▶ **Work to be completed**: Report only how many lines below include "unique".

Data excerpts
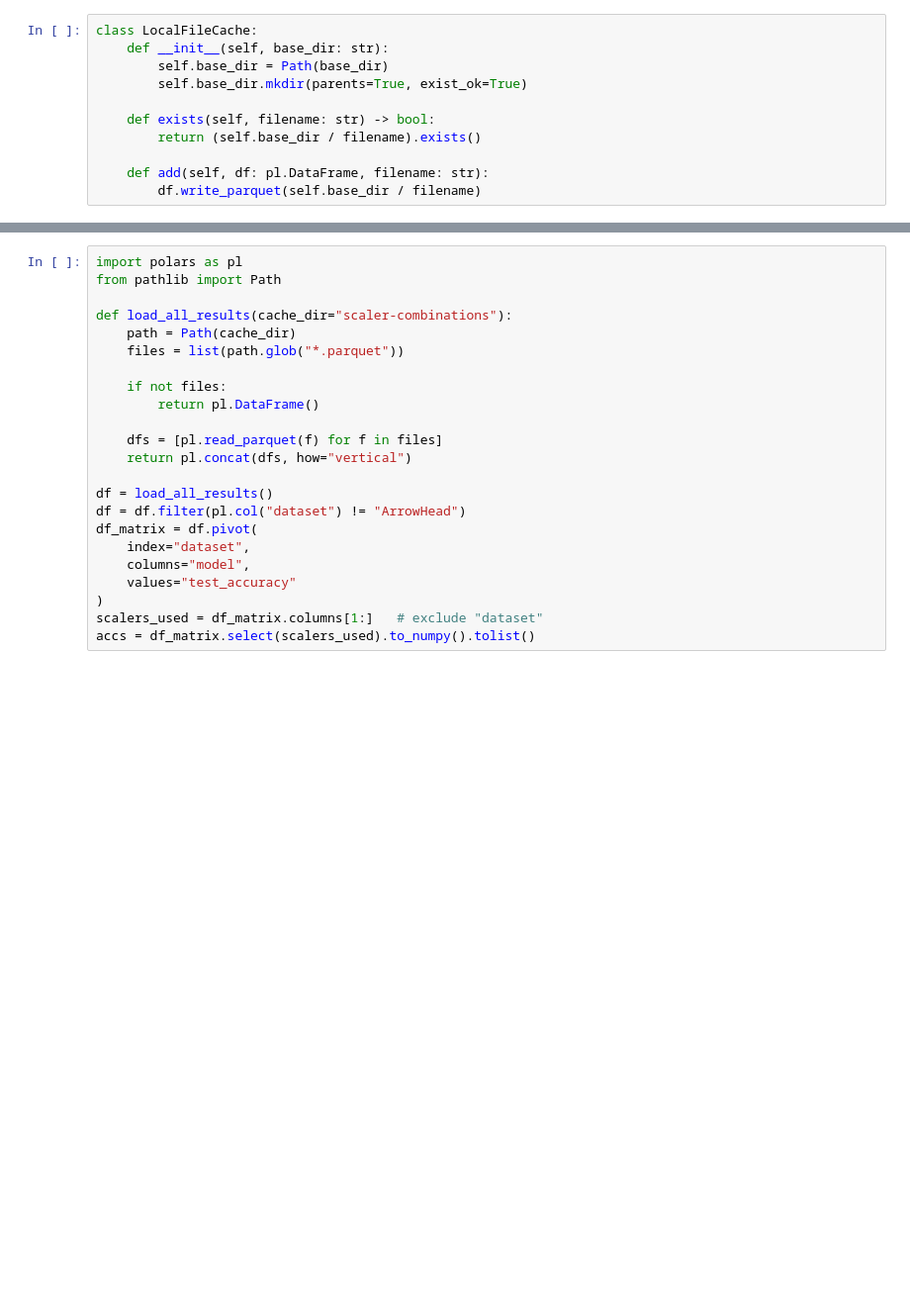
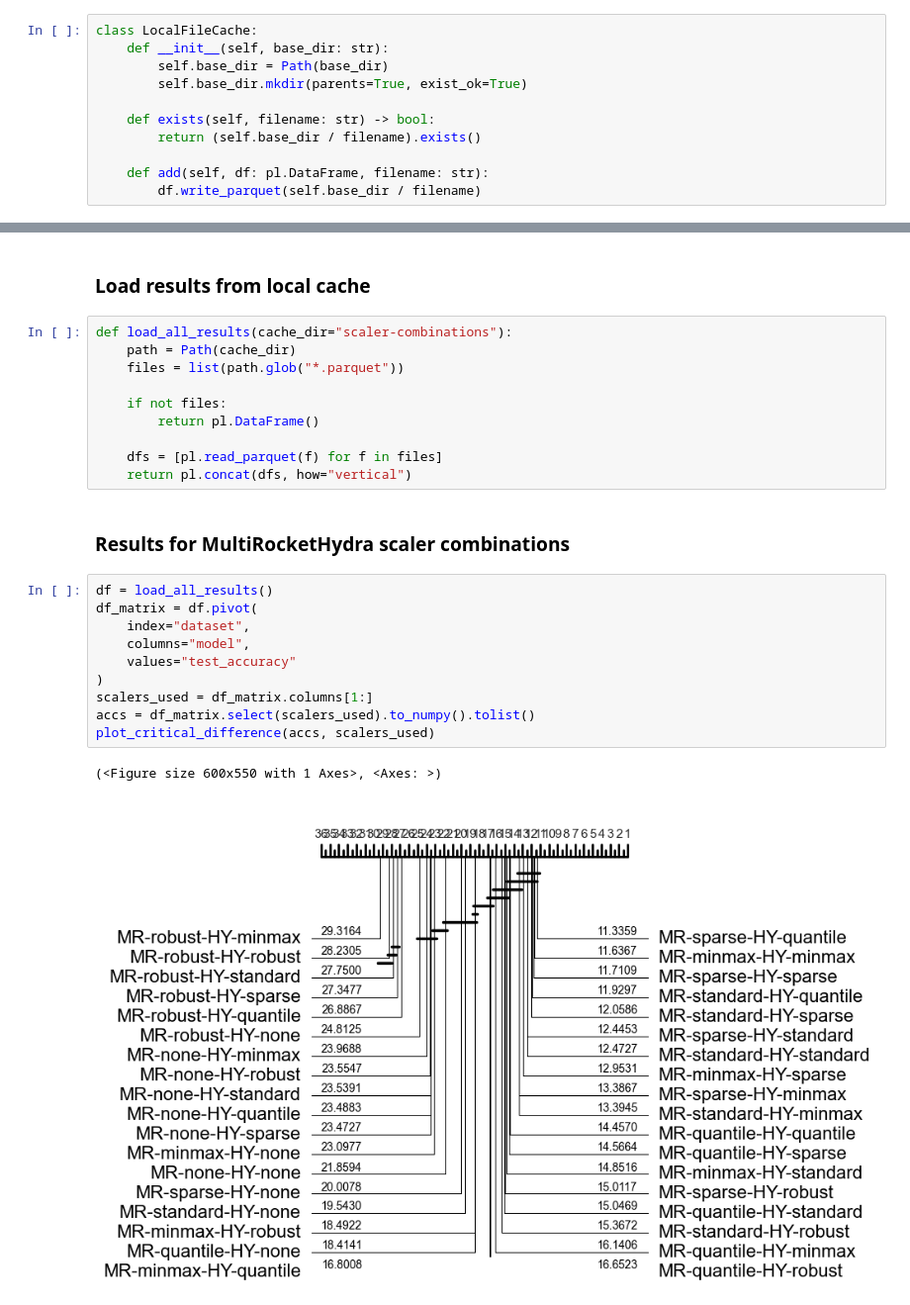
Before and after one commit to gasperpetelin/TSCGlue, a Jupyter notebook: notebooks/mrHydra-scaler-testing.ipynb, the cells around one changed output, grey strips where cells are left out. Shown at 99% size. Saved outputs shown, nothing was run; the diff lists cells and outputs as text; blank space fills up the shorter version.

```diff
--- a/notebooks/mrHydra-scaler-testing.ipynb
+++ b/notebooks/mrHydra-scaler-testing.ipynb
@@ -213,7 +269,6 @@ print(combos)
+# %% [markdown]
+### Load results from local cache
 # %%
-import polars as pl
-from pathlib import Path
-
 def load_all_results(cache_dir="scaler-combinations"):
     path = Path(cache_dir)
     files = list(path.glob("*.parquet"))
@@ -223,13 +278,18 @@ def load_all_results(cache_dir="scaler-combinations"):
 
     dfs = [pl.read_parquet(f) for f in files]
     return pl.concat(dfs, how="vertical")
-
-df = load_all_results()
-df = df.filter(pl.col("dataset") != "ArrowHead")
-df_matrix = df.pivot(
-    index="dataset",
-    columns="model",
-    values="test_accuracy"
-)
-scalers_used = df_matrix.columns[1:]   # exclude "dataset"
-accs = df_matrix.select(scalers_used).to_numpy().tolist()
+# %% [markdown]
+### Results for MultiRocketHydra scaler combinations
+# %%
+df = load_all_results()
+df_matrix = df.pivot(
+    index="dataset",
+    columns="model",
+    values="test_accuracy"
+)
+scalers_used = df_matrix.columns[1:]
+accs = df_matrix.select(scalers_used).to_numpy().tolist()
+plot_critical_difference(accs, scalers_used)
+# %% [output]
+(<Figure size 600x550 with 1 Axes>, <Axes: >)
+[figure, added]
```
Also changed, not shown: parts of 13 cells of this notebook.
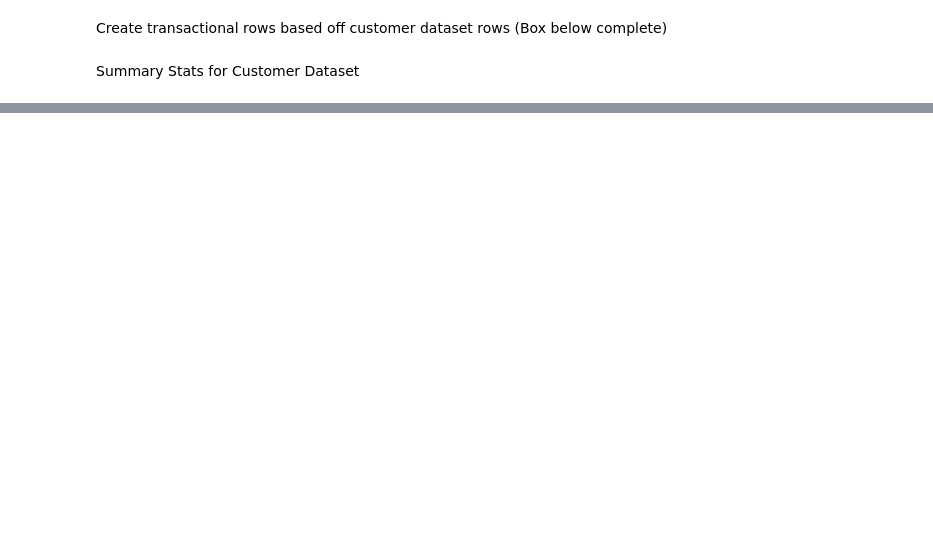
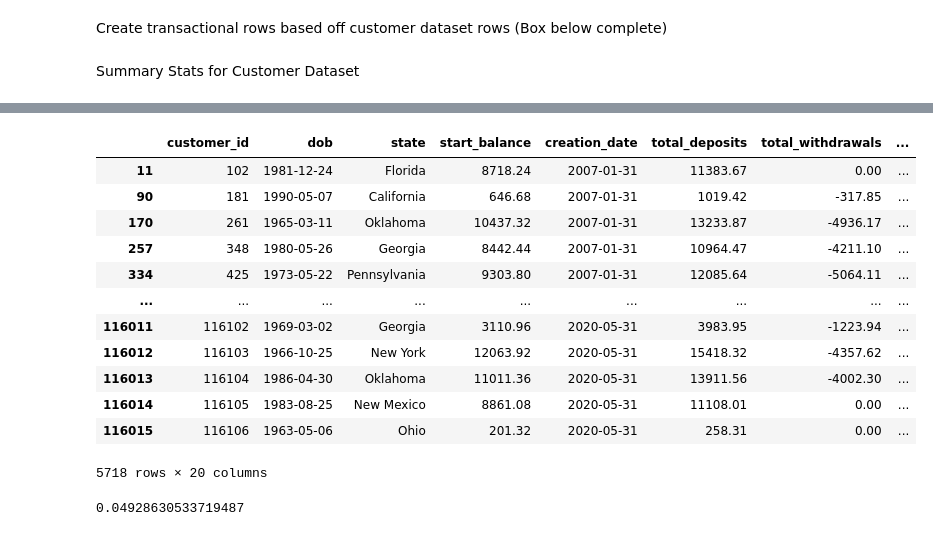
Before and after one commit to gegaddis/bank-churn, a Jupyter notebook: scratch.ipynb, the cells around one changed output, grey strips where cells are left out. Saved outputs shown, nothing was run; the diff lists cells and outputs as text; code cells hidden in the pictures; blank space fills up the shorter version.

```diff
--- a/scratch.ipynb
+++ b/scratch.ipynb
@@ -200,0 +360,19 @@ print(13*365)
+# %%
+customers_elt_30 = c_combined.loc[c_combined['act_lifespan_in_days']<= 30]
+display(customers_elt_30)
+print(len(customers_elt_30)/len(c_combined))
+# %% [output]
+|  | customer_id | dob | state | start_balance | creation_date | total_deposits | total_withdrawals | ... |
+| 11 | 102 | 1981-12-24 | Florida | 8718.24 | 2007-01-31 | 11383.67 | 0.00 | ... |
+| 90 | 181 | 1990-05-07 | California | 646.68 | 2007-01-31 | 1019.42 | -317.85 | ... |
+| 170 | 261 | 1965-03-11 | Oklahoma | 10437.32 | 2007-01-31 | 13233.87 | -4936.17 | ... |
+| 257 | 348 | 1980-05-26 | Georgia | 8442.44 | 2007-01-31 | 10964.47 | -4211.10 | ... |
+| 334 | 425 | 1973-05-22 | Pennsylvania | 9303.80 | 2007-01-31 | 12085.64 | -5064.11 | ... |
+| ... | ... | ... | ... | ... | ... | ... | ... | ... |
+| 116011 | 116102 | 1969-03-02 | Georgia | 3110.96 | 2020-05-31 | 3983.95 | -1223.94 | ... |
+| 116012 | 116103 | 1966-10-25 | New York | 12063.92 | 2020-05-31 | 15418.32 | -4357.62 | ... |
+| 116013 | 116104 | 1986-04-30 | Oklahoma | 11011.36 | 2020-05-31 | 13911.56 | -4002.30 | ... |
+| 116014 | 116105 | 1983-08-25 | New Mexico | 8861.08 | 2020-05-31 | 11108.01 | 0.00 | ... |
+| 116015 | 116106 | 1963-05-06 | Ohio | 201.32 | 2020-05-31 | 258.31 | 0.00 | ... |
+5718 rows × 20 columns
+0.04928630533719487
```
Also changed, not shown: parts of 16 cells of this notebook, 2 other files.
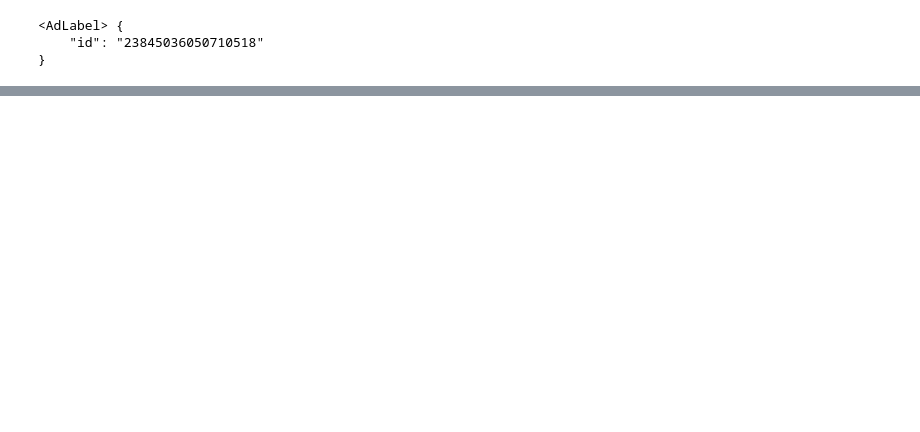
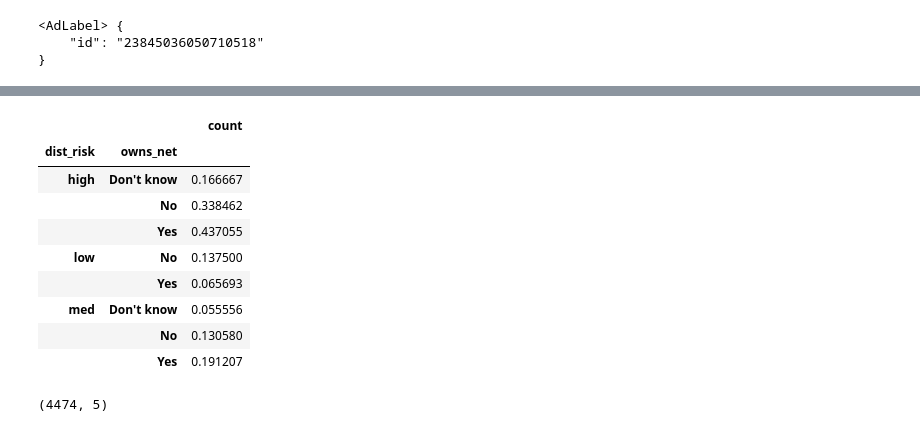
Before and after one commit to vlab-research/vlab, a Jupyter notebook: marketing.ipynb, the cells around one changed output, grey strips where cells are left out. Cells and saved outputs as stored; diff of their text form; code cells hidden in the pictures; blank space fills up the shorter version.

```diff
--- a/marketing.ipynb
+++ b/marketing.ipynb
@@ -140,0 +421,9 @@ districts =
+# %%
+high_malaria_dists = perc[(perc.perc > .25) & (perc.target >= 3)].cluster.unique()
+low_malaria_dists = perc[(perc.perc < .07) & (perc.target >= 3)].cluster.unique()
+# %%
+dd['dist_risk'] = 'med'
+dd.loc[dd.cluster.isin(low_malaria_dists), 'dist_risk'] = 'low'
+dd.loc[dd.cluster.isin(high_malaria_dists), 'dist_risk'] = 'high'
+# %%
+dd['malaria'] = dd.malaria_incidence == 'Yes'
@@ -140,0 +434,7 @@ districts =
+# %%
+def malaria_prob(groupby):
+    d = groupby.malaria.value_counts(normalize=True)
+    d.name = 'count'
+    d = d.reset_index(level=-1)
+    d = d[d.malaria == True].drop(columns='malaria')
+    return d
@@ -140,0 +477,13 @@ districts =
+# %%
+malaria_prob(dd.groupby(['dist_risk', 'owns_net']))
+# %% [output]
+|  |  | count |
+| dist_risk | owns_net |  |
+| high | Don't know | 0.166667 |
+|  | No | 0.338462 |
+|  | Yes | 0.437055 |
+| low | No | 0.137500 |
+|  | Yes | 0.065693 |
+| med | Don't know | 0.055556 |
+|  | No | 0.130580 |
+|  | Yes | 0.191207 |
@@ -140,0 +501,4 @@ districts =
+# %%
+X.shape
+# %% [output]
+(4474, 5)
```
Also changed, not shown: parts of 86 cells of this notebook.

▶ **Solution below**: 2